Man who impersonated deputy on Tinder avoids more jail time, gets probation
ALBUQUERQUE, N.M. — Earlier this year, Rico Dukes pleaded guilty to impersonating an officer and carrying a gun on school grounds. He was in court Friday afternoon for his sentencing hearing.
The state was asking that Dukes serve the maximum sentence of 2 1/2 years.
“This isn’t someone who just decided to impersonate an officer for one day,” said India Trummer, state prosecutor. “He took many, many steps to really become an officer, portray this image of a peace officer, and use it to his advantage.”
Dukes was only caught after matching with a Bernalillo County employee on Tinder, who discovered Dukes was not actually a deputy. He was arrested in April.
“It’s about impersonating an officer and using that image to deceive, prey on women – to take the trustworthiness of an officer to break the rules, to bring a gun into a school,” Trummer said.
Dukes has been in jail since his arrest more than seven months ago. His attorney argued for release.
“He was playing the role of good cop and doing it pretty well by all accounts, and, your Honor, this really is his only chance in life to prove he’s learned from his misconduct,” said Sam Ashman, his defense.
Judge Bruce Fox agreed to a deferred sentence of 2 1/2 years of supervised probation.
“To put it bluntly, he was dressing up as a police officer to try to pick up women,” Judge Fox said.
The judge acknowledged the danger, saying Dukes’ probation would come with strict conditions.
“The risk is somebody who is in an emergency might think, try to ask for help from someone like Mr. Dukes, and he’s carrying a firearm, someone may disarm him,” Judge Fox said.
Dukes will get credit for the time he’s served. Some of the conditions of his probation include electronic GPS monitoring for a year upon release. He also can’t have any clothing, patches, or badges that indicate a position of authority.

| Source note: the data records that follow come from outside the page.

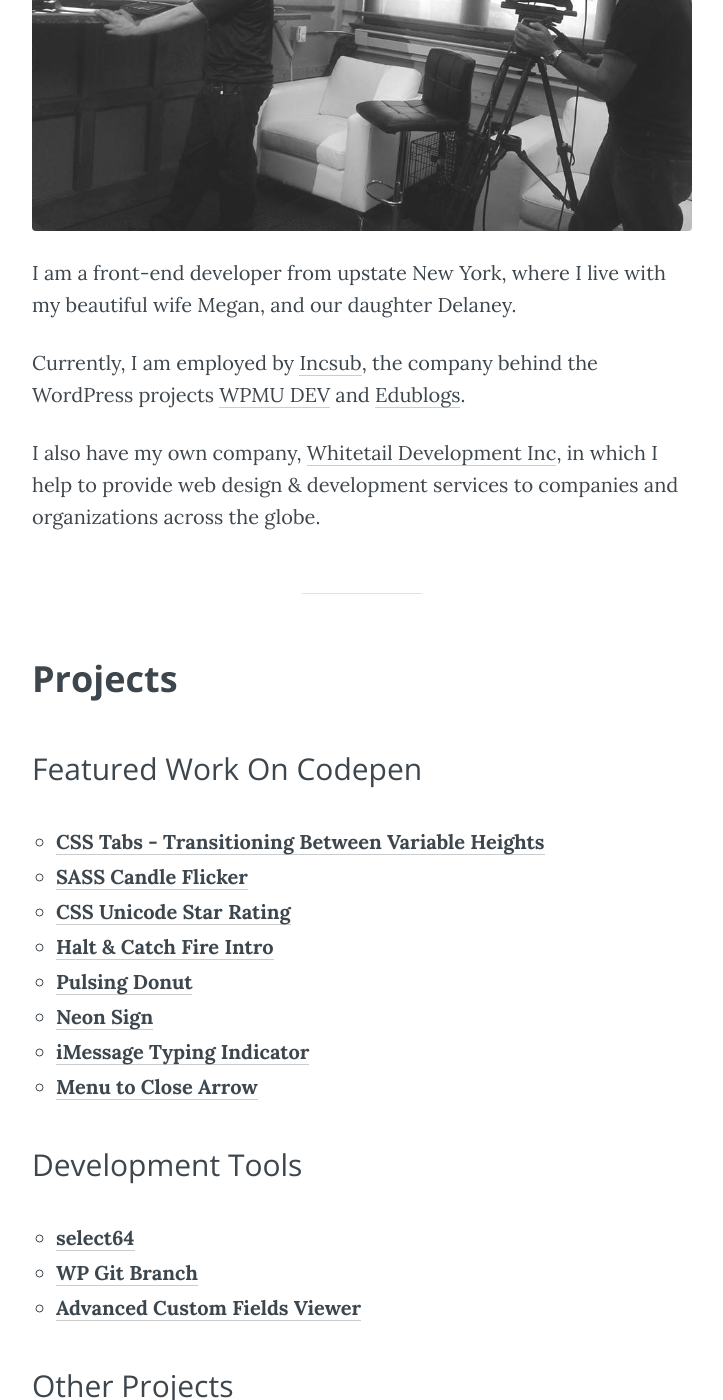
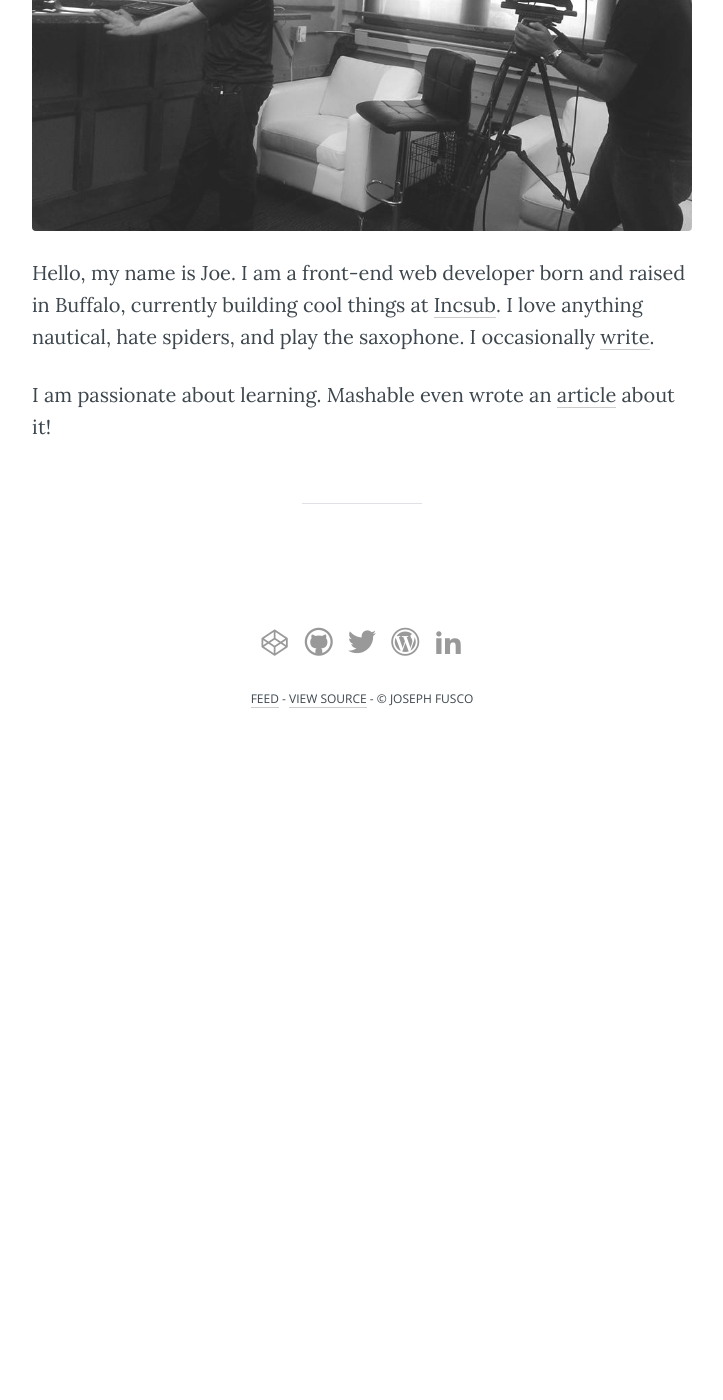
Before and after one commit to josephfusco/josephfusco.github.io, a Jekyll site: the page built from index.md, in a window 1280 px wide and 1400 px high, scrolled down 427 px. Shown: the whole window, without its empty margins (278-1001 px from the left). Built offline with Jekyll 4.4.1, drawn with Linux system fonts in a browser that asks for light colours; some web fonts are replaced; after the commit the page ends 1176 px from its top, so only the background shows below that; some of the changed text lies outside the part shown.

Commit message:
Update index.md

```diff
--- a/index.md
+++ b/index.md
@@ -7,56 +7,8 @@ redirect_from:
 
 <img src="{{ site.baseurl }}/assets/img/real-money-bw.jpg">
 
-I am a front-end developer from upstate New York, where I live with my beautiful wife Megan, and our daughter Delaney.
+Hello, my name is Joe. I am a front-end web developer born and raised in Buffalo, currently building cool things at [Incsub](http://incsub.com). I love anything nautical, hate spiders, and play the saxophone. I occasionally [write](/archive).
 
-Currently, I am employed by [Incsub](http://incsub.com), the company behind the WordPress projects [WPMU DEV](http://premium.wpmudev.org) and [Edublogs](http://edublogs.org).
-
-I also have my own company, [Whitetail Development Inc](http://whitetail.io), in which I help to provide web design & development services to companies and organizations across the globe.
+I am passionate about learning. Mashable even wrote an [article](http://mashable.com/2015/01/11/teach-yourself-programming/) about it!
 
 -----
-
-## Projects
-
-### Featured Work On Codepen
-
-+ **[CSS Tabs - Transitioning Between Variable Heights](http://codepen.io/fusco/pen/Wvzjrm?ref=josephfus.co)**
-+ **[SASS Candle Flicker](http://codepen.io/fusco/pen/NPxzPV?ref=josephfus.co)**
-+ **[CSS Unicode Star Rating](http://codepen.io/fusco/pen/MwawEL?ref=josephfus.co)**
-+ **[Halt & Catch Fire Intro](http://codepen.io/fusco/pen/BNEmRB?ref=josephfus.co)**
-+ **[Pulsing Donut](http://codepen.io/fusco/pen/yYBqvr?ref=josephfus.co)**
-+ **[Neon Sign](http://codepen.io/fusco/pen/kdyut?ref=josephfus.co)**
-+ **[iMessage Typing Indicator](http://codepen.io/fusco/pen/XbpaYv?ref=josephfus.co)**
-+ **[Menu to Close Arrow](http://codepen.io/fusco/pen/vigaB?ref=josephfus.co)**
-
-### Development Tools
-
-+ **[select64](http://select64.josephfus.co/?ref=josephfus.co)**
-+ **[WP Git Branch](https://github.com/josephfusco/wp-git-status)**
-+ **[Advanced Custom Fields Viewer](https://github.com/josephfusco/advanced-custom-fields-viewer)**
-
-### Other Projects
-
-+ **[IG Follow Count](https://github.com/josephfusco/ig-follow-count)**
-
-### Websites
-
-Here are a few other sites I have either created or helped build.
-
-+ **[edublogs](http://edublogs.org)** - Incsub
-+ **[upstatesportsandspine](http://upstatesportsandspine.com)** - Phu Concepts Inc
-+ **[bio-optronics](http://bio-optronics.com)** - Phu Concepts Inc
-+ **[l-trondirect](http://l-trondirect.com)** - Phu Concepts Inc
-+ **[expat-experts](http://expat-experts.com?ref=josephfus.co)** - Whitetail Development Inc
-+ **[snowyescape](http://snowyescape.com?ref=josephfus.co)**
-+ **[dogedir](http://dogedir.com?ref=josephfus.co)**
-
------
-
-## News
-
-I credit a lot of my development knowledge to [teamtreehouse.com](https://teamtreehouse.com/), and have had a couple write-ups as a result of them. Check them out!
-
-+ **[Mashable](http://mashable.com/2015/01/11/teach-yourself-programming/?ref=josephfus.co)**
-+ **[Treehouse](https://teamtreehouse.com/stories/joe-fusco?ref=josephfus.co)**
-
------
```
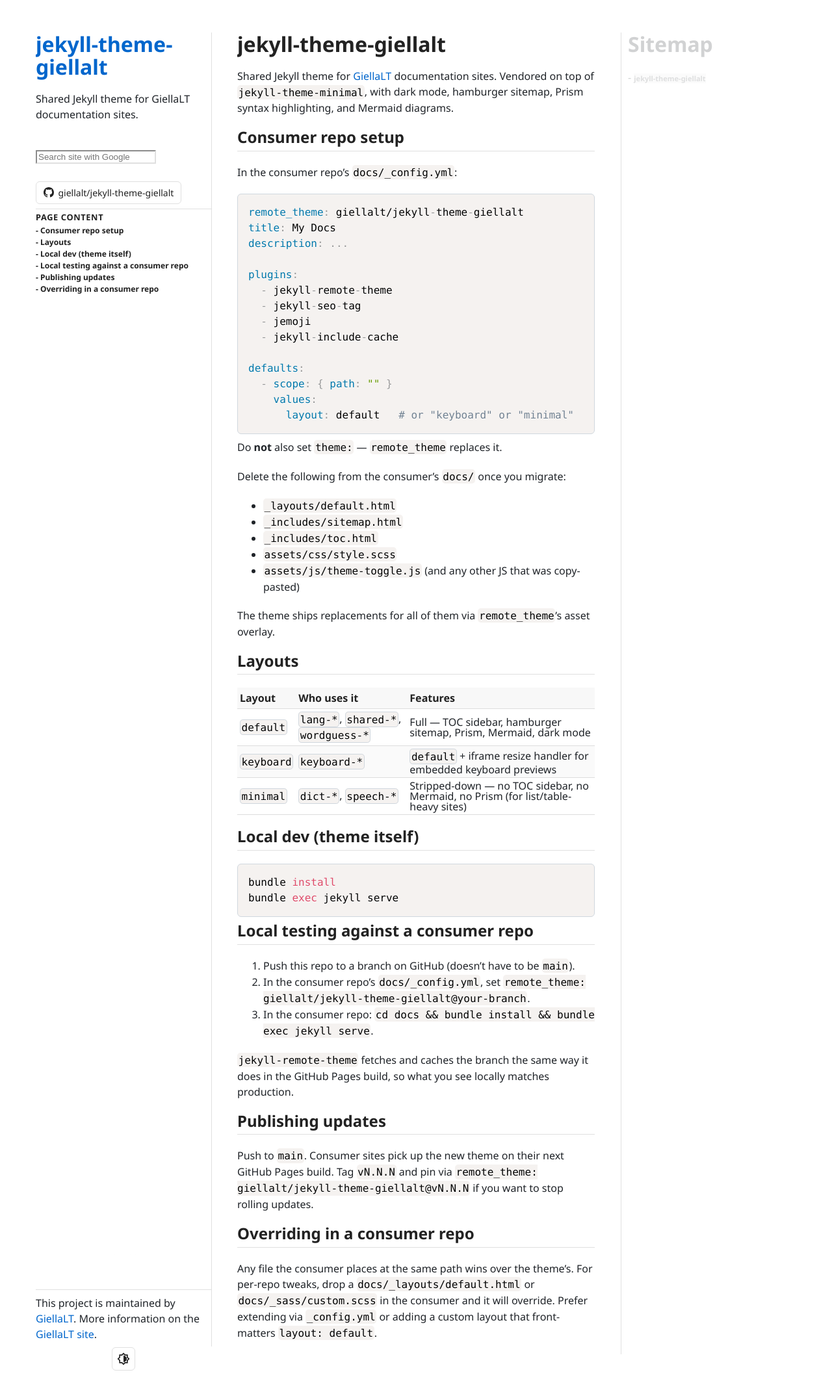
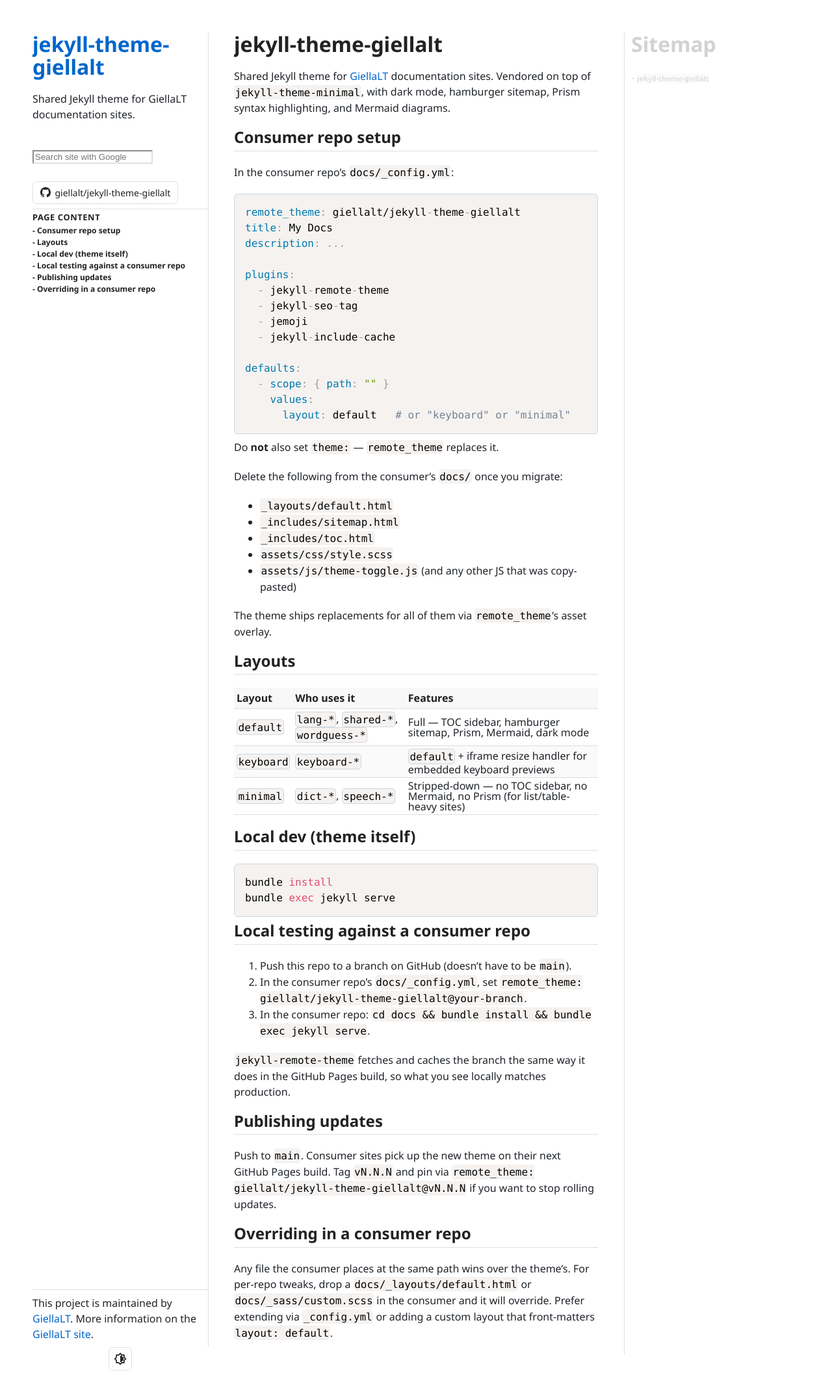
Before and after one commit to giellalt/jekyll-theme-giellalt, a Jekyll site: the page built from README.md, in a window 1280 px wide. Shown: the whole page at 65% size. Built offline with Jekyll 4.4.1, drawn with Linux system fonts in a browser that asks for light colours; cached includes are drawn as plain includes; nearby versions of some CDN libraries; our own code applies the rules of GitHub Pages for plain Markdown files.

Commit message:
Make reading column fluid up to 72ch
Replace fixed 550px reading column with minmax(0, 72ch) so the column
grows with the viewport up to a comfortable max line length, instead
of leaving large empty gutters on wide screens.

```diff
--- a/assets/css/giellalt-site-global.scss
+++ b/assets/css/giellalt-site-global.scss
@@ -67,6 +67,7 @@
 :root {
   color-scheme: light dark;
   --menu-width: 270px;
+  --reading-width: 72ch;
 
   /* Standardfargar for ljos modus */
   --bg-color: #fff;
@@ -130,12 +131,13 @@
 /* New grid container */
 body div.wrapper {
   display: grid;
-  grid-template-columns: var(--menu-width) 550px var(--menu-width);
+  grid-template-columns: var(--menu-width) minmax(0, var(--reading-width)) var(--menu-width);
   grid-template-rows: 1fr 100px;
   gap: 40px;
-  width: calc(var(--menu-width) + 550px + var(--menu-width) + 80px); /* Total width including gaps */
+  width: 100%;
+  max-width: calc(var(--menu-width) * 2 + var(--reading-width) + 80px);
   height: calc(100vh - 50px - 50px); /* Full height minus body padding */
-  margin: 0 auto; /* Center on page */
+  margin: 0 auto; /* Center on page — stays centered as window widens */
   position: relative;
 }
 
@@ -172,7 +174,6 @@
   grid-row: 1 / span 2;
   background-color: var(--bg-color);
   overflow-y: auto;
-  width: 550px;
 }
 
 /* The section has tabindex=0 so keyboard users can scroll its overflow, and
@@ -718,8 +719,8 @@
 @media screen and (max-width: 1270px) {
   /* Endra grid-oppsettet til to kolonnar */
   body div.wrapper {
-    grid-template-columns: var(--menu-width) 550px;
-    width: calc(var(--menu-width) + 550px + 40px); /* Justert breidd utan kolonne 3 */
+    grid-template-columns: var(--menu-width) minmax(0, var(--reading-width));
+    max-width: calc(var(--menu-width) + var(--reading-width) + 40px);
   }
 
   /* Hamburgerknapp */
```
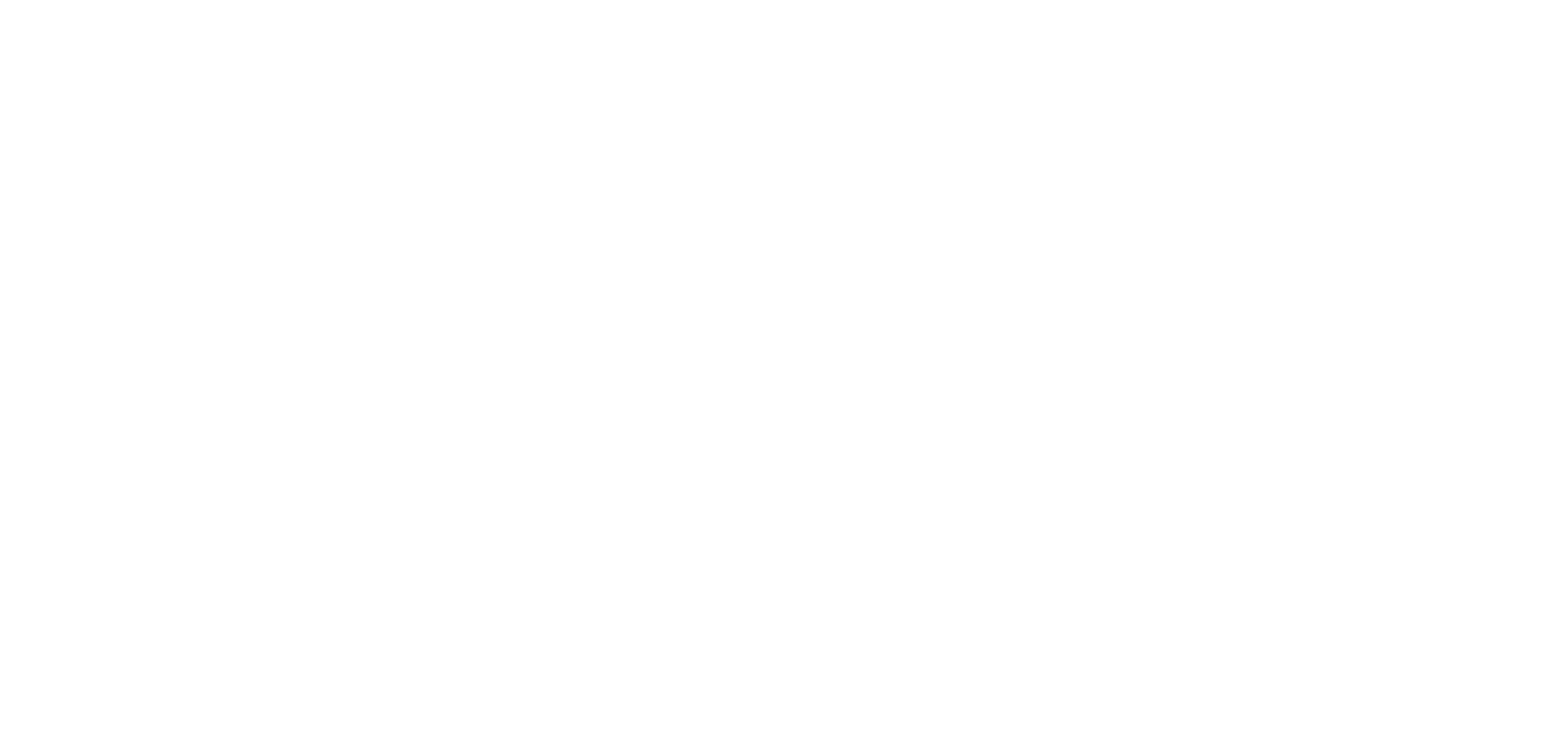
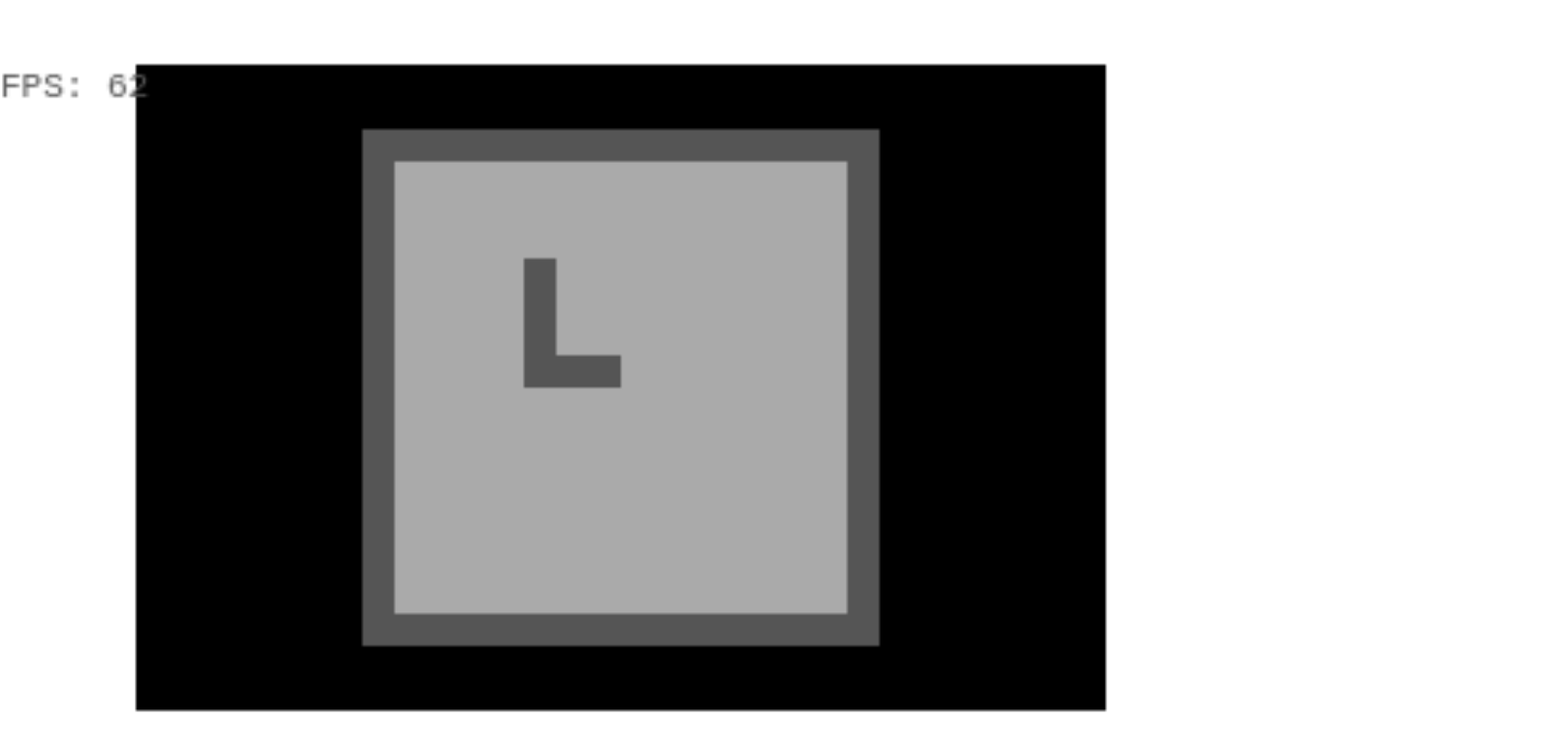
Before and after one commit to Oliver-Peter/CMK_JS-and-HTML5-Canvas_Raycasting, a plain HTML site: page part_03/index.html in a window 1280 px wide. Shown: the whole page at 97% size, 1600 px wide, since content can reach past the window. Drawn offline with Linux system fonts and the light colour scheme.

Commit message:
modified script-tag src path in each index.html file

```diff
--- a/part_03/index.html
+++ b/part_03/index.html
@@ -14,6 +14,6 @@
 
 
 
-  <script src="/part_two/script.js"></script>
+  <script src="./script.js"></script>
 </body>
 </html>
```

A probation officer will also be monitoring his social media, including his dating accounts.